• **Exercise**
Every record below should be printed exactly, except for the pictures.

--------------------

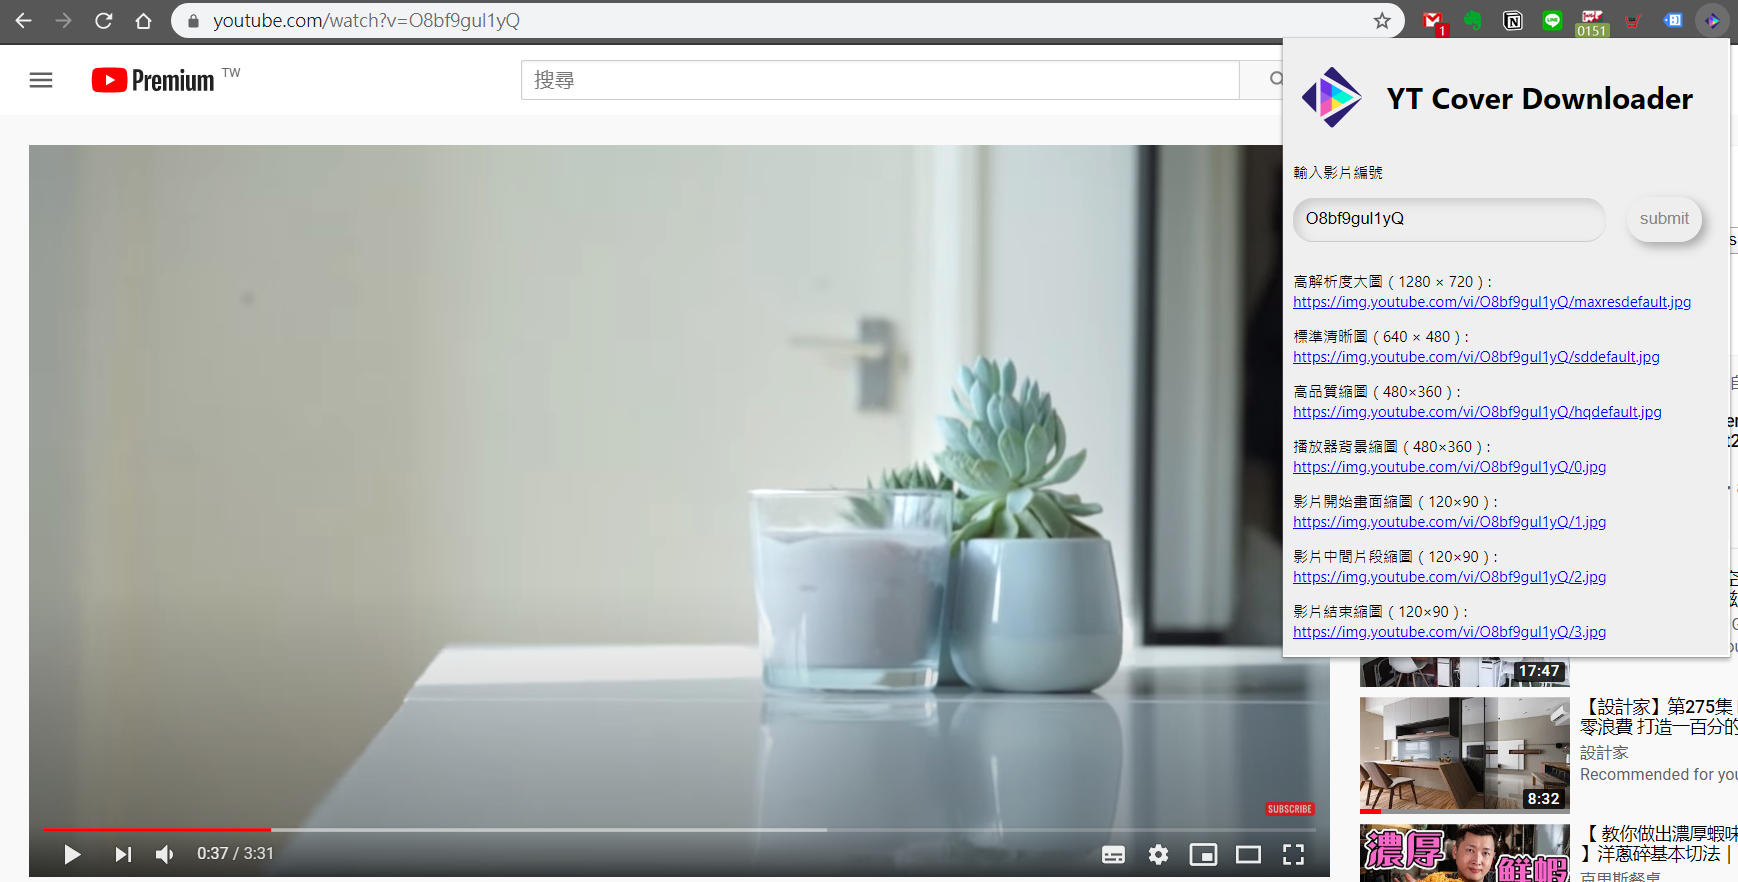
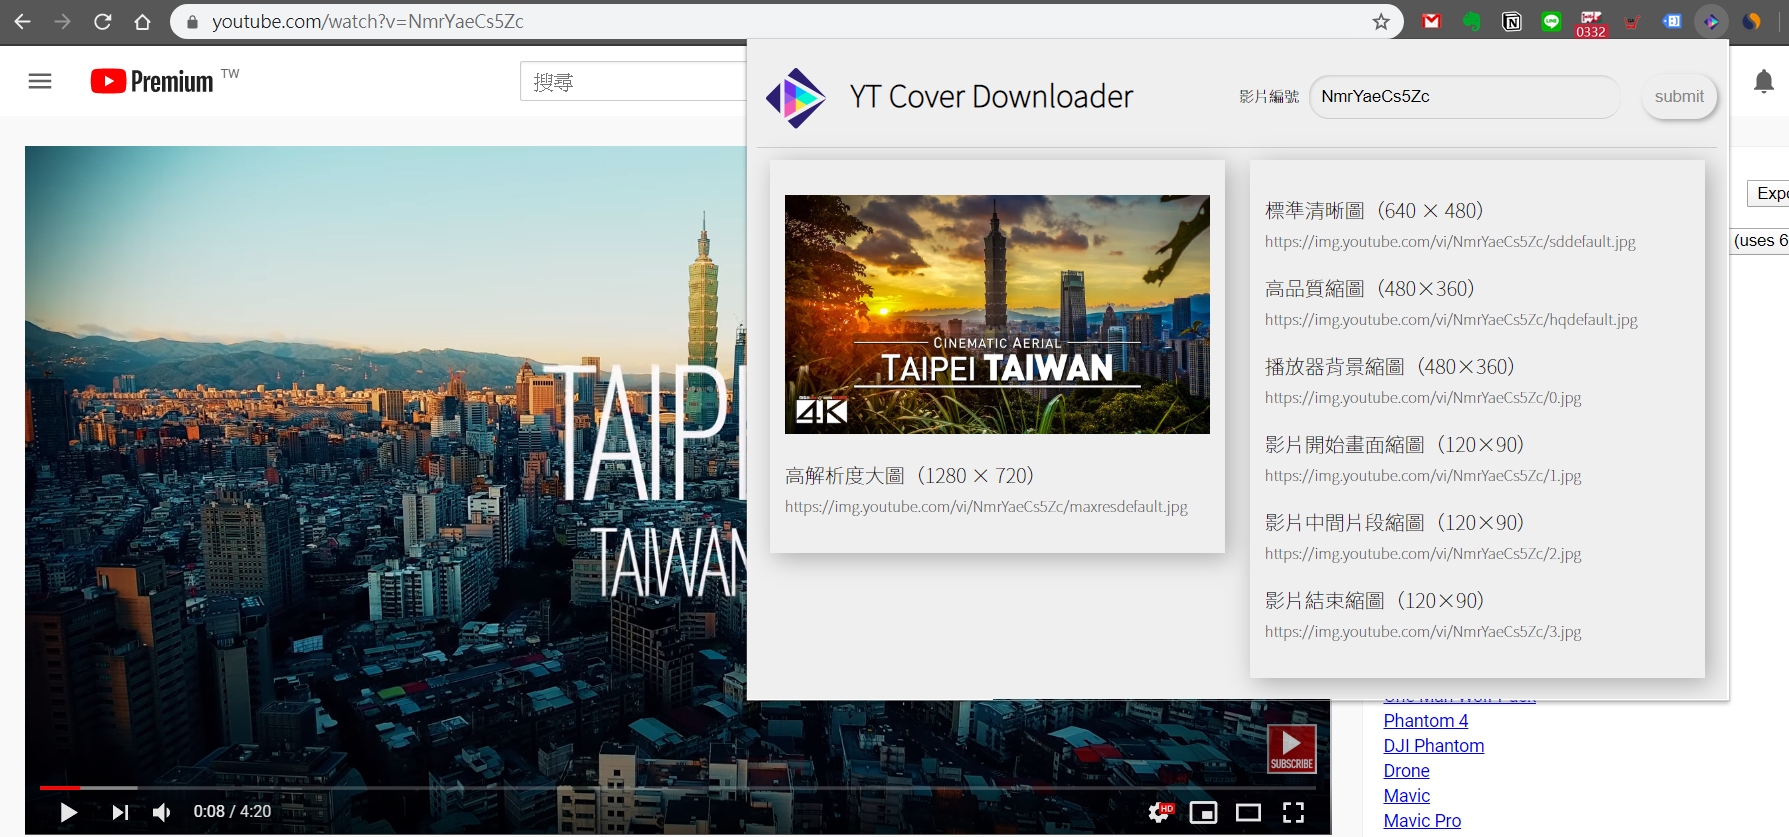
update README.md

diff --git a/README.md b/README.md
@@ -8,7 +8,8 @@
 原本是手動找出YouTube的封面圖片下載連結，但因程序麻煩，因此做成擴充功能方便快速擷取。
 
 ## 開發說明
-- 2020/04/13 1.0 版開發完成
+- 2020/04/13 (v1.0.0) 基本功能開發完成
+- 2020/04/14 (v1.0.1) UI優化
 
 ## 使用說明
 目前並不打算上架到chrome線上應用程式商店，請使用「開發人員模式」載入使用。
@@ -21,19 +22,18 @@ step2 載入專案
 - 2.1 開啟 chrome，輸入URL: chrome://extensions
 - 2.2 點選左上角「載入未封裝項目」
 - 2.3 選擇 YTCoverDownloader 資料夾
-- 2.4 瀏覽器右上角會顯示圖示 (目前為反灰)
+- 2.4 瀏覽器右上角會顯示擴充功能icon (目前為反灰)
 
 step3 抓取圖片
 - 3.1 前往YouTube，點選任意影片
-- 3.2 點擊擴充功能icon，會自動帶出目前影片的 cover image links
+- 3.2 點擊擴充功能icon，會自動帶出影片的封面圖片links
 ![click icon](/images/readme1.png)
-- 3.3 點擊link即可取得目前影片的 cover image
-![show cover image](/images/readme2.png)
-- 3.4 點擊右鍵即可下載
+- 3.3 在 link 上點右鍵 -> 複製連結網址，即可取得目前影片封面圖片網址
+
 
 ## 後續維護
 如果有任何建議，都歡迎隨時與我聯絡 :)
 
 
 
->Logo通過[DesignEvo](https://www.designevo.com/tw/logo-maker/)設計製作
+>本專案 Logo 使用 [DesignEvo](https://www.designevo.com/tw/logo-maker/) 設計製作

--------------------

• **Result below**
update README.md

diff --git a/README.md b/README.md
@@ -8,7 +8,8 @@
 原本是手動找出YouTube的封面圖片下載連結，但因程序麻煩，因此做成擴充功能方便快速擷取。
 
 ## 開發說明
-- 2020/04/13 1.0 版開發完成
+- 2020/04/13 (v1.0.0) 基本功能開發完成
+- 2020/04/14 (v1.0.1) UI優化
 
 ## 使用說明
 目前並不打算上架到chrome線上應用程式商店，請使用「開發人員模式」載入使用。
@@ -21,19 +22,18 @@ step2 載入專案
 - 2.1 開啟 chrome，輸入URL: chrome://extensions
 - 2.2 點選左上角「載入未封裝項目」
 - 2.3 選擇 YTCoverDownloader 資料夾
-- 2.4 瀏覽器右上角會顯示圖示 (目前為反灰)
+- 2.4 瀏覽器右上角會顯示擴充功能icon (目前為反灰)
 
 step3 抓取圖片
 - 3.1 前往YouTube，點選任意影片
-- 3.2 點擊擴充功能icon，會自動帶出目前影片的 cover image links
+- 3.2 點擊擴充功能icon，會自動帶出影片的封面圖片links
 ![click icon](/images/readme1.png)
-- 3.3 點擊link即可取得目前影片的 cover image
-![show cover image](/images/readme2.png)
-- 3.4 點擊右鍵即可下載
+- 3.3 在 link 上點右鍵 -> 複製連結網址，即可取得目前影片封面圖片網址
+
 
 ## 後續維護
 如果有任何建議，都歡迎隨時與我聯絡 :)
 
 
 
->Logo通過[DesignEvo](https://www.designevo.com/tw/logo-maker/)設計製作
+>本專案 Logo 使用 [DesignEvo](https://www.designevo.com/tw/logo-maker/) 設計製作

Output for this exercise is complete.